:: Data to examine ::

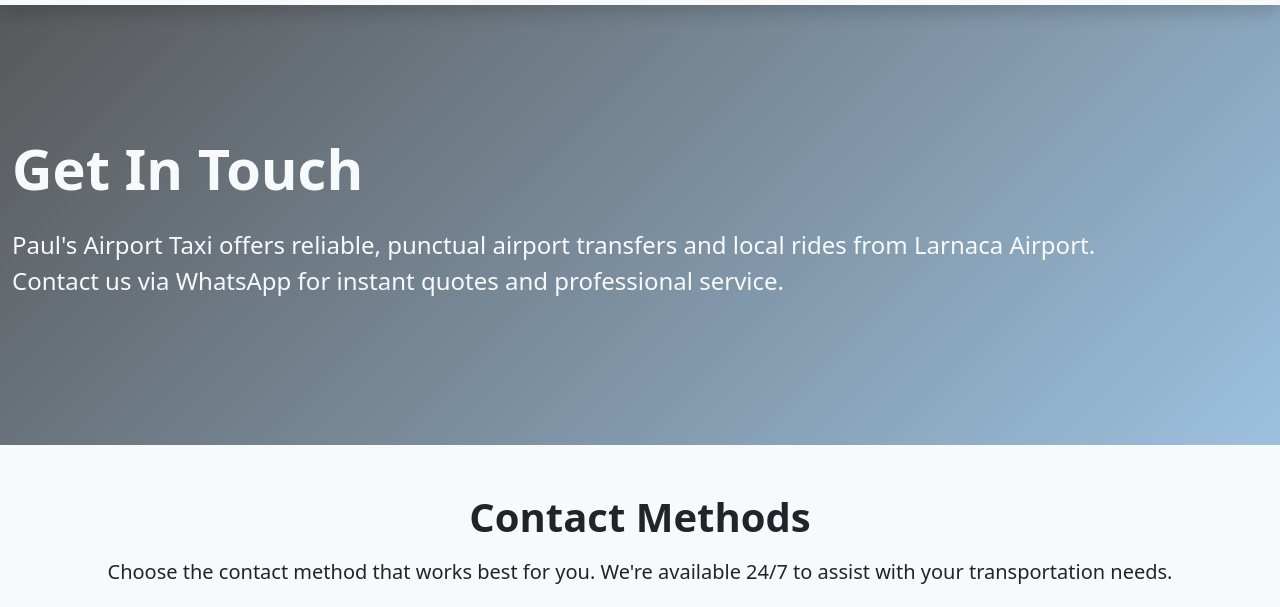
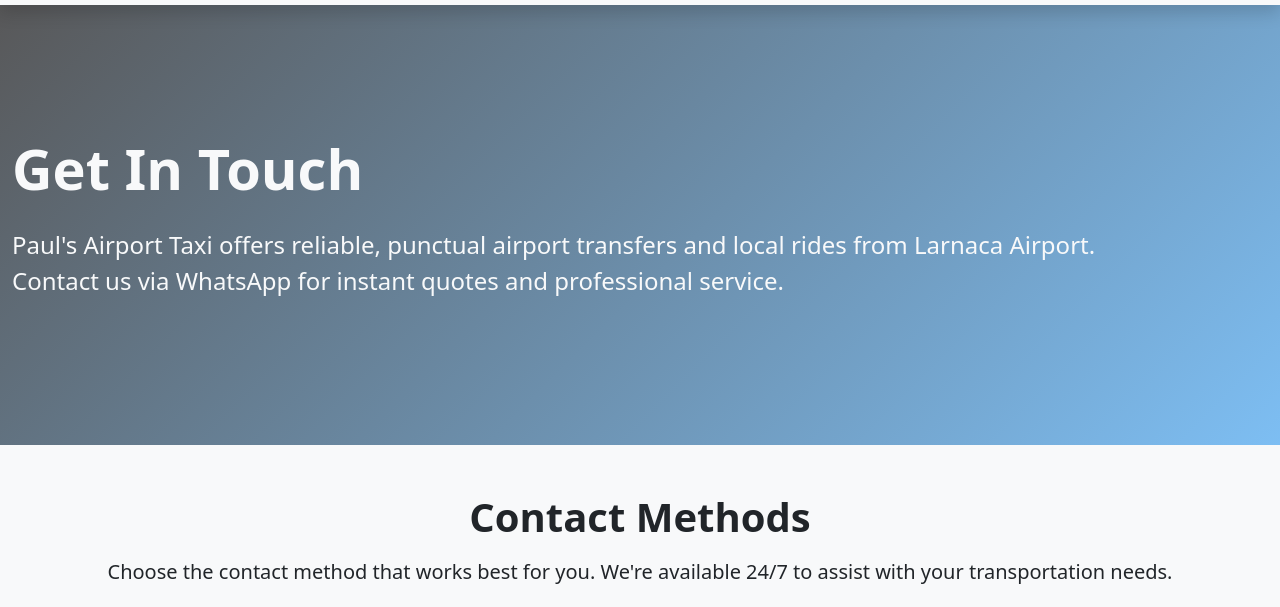
Before and after one commit to savvas3602/pavlos-taxi, a website built with Vite: page contact.html in a window 1280 px wide. Shown: the part 66-673 px from the top of the page. Built offline with nearby package versions, Linux system fonts and the light colour scheme.

Commit message:
Modify main section background color

```diff
--- a/contact.html
+++ b/contact.html
@@ -19,7 +19,7 @@
 
 <!-- Page subject section -->
 <div class="container-fluid text-light d-flex align-items-center justify-content-left"
-     style="min-height: 55vh; background: linear-gradient(135deg, #585859 0%, #9cc1df 100%);">
+     style="min-height: 55vh; background: linear-gradient(135deg, #585859 0%, #7dbef3 100%);">
     <div class="text-left">
         <h1 class="display-4 fw-bold mb-4">Get In Touch</h1>
         <p class="lead fs-4">
```
Also changed, not shown: fleet.html (+1 -1 lines), index.html (+1 -1 lines), public/assets/airport_background.png (added).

:::

- **About this task**
Out of the entries, report each line that contains the word "contact".

- **Expected answer**
Before and after one commit to savvas3602/pavlos-taxi, a website built with Vite: page contact.html in a window 1280 px wide. Shown: the part 66-673 px from the top of the page. Built offline with nearby package versions, Linux system fonts and the light colour scheme.
--- a/contact.html
+++ b/contact.html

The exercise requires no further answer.